It was a critical moment in the history of the world. Four days earlier Boris Yeltsin, president of Russia, and the leaders of Ukraine and Belarus had signed a treaty dissolving the Soviet Union. The five republics were now suddenly independent but nobody had consulted the Central Asian leaders themselves. Angry, frustrated, fearful, feeling abandoned by their “mother Russia,” and terrified about the consequences, the leaders sat up all night to discuss their future.
It was strange to see the heirs of conquerors of the world—Genghis Khan, Tamerlane, and Babar—so cowered. They were tied to Moscow in thousands of ways, from electricity grids to road, rail, and telephone networks. Central Asia had become a vast colony producing raw materials—cotton, wheat, metals, oil, and gas—for the Soviet industrial machine based in western Russia. They feared an economic and social collapse as Yeltsin cast them out of the empire. That night a deputy Turkmen foreign minister told me, “We are not celebrating—we are mourning our independence.”
The next morning the leaders declared that they would all join the newly formed loose union called the Commonwealth of Independent States. There were doubts about the Central Asian states surviving and many of their 51 million people, members of some one hundred different ethnic groups, began to decamp for Russia. The birth of new nations had never taken place under so much doubt, fear, and lack of confidence by the very people being liberated.
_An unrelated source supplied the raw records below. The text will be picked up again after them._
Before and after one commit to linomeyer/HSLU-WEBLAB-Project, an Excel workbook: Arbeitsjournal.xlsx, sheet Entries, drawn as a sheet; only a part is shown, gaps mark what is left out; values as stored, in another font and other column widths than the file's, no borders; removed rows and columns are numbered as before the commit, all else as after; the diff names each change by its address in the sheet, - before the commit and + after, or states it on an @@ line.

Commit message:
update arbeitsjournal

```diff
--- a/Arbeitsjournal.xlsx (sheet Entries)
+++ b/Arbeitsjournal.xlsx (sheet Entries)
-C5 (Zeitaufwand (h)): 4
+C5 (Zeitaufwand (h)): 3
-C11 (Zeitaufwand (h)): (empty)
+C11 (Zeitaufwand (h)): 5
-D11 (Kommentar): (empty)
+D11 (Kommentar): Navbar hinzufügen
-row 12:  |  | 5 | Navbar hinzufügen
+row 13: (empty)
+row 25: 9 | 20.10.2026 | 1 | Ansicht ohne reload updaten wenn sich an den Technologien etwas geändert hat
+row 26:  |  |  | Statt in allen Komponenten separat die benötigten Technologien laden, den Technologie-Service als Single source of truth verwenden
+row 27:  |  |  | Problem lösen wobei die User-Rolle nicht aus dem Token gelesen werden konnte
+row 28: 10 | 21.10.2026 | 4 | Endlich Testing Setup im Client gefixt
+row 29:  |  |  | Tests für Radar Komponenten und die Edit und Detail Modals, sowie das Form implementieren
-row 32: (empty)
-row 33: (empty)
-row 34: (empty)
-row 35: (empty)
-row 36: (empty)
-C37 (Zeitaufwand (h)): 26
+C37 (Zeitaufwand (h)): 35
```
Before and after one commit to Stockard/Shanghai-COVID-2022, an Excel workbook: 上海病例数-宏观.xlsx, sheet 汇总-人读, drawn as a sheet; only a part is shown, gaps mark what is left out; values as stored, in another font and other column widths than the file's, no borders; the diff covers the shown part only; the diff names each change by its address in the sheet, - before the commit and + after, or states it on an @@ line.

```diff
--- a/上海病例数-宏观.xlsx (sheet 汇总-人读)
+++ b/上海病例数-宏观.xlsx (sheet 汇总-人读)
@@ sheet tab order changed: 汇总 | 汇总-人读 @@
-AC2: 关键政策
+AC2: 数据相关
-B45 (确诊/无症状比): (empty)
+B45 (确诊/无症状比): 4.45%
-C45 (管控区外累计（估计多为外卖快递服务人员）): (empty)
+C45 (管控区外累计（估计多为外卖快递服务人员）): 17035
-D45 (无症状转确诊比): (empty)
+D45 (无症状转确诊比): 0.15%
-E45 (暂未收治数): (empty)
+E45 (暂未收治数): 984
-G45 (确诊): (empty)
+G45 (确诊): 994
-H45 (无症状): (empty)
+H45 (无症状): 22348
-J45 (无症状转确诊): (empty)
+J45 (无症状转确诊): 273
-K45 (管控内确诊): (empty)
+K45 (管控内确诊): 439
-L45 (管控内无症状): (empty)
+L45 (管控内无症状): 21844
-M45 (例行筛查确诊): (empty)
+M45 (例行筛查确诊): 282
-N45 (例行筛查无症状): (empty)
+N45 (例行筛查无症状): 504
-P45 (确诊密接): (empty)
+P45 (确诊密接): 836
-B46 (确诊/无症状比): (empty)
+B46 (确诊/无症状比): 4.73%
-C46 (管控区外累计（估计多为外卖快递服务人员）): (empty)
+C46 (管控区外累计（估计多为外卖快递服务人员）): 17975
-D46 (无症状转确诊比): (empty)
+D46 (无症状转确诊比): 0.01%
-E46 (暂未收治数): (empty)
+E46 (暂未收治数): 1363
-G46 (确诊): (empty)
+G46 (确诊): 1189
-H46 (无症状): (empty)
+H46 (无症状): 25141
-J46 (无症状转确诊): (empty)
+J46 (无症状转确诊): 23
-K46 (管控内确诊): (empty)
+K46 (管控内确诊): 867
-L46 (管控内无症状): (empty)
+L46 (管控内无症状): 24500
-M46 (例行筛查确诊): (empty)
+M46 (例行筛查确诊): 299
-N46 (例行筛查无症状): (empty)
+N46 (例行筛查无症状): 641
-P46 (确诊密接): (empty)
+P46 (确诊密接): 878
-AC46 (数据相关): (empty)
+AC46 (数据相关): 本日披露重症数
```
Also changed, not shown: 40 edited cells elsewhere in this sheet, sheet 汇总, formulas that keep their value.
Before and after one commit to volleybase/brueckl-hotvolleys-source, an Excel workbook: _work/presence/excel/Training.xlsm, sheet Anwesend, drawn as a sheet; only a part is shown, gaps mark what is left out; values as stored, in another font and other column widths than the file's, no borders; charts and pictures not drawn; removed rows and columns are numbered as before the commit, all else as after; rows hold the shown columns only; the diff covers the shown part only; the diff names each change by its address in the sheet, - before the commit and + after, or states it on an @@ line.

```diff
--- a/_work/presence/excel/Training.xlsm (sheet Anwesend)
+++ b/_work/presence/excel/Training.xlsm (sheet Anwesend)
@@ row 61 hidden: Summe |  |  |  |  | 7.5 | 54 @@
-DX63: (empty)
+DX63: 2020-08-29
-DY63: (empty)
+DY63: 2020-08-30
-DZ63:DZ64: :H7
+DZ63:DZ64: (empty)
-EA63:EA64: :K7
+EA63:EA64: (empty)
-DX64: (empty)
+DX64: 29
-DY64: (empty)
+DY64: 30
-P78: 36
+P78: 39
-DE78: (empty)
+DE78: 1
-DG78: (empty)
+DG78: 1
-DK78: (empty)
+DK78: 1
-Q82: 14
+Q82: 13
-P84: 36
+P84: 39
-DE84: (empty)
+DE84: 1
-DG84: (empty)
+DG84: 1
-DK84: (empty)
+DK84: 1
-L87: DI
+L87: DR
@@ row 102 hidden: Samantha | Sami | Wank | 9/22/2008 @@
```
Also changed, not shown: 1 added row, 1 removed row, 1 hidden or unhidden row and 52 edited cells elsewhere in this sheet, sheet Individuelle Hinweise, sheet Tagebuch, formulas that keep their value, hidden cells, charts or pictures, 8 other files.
It is important to remember this background when we look at Central Asia today, twenty-two years later and facing another momentous change—the departure of US and NATO forces from Afghanistan in 2014. The Central Asian countries have survived in spite of repression and lack of reforms in all five states, a civil war in Tajikistan, and protests, massacres, and economic decline in Kyrgyzstan, Tajikistan, and Uzbekistan. Only the energy-producing states of Kazakhstan and Turkmenistan have become more prosperous. Kazakhstan’s GDP per capita, now $13,900 in US dollars, and Turkmenistan’s GDP per capita of $8,500 together represent two thirds of the total GDP of Central Asia, according to the CIA’s World Factbook. In contrast, Tajikistan’s and Kyrgyzstan’s GDPs per capita each stands at little over $2,000.
Since September 11 and because of Central Asia’s borders with Afghanistan, the big powers—Russia, China, and the US—are showing a renewed interest in the region. Until now the Central Asian leaders have manipulated one big power against another in an astute and ruthless game of trying to extract the maximum benefit in loans, investment, weapons, or rent for bases.
As in 1991, Central Asia has reached a turning point and what comes next really worries it. Will the Taliban return to conquer Afghanistan and open the way for the Central Asian Islamist groups that are closely linked to al-Qaeda and have increased their forces while based in Pakistan? Will populist riots reminiscent of the Arab Spring sweep through the region? They have already done so twice in Kyrgyzstan, in March 2005 and April 2010, bringing down two presidents.
Will the weaker states, lacking economic resources, become hostage to China or Russia? Will the most important regional organization they all belong to—the Chinese-led Shanghai Cooperation Organization (SCO)—help them overcome instability or will it continue to help them avoid making serious reforms?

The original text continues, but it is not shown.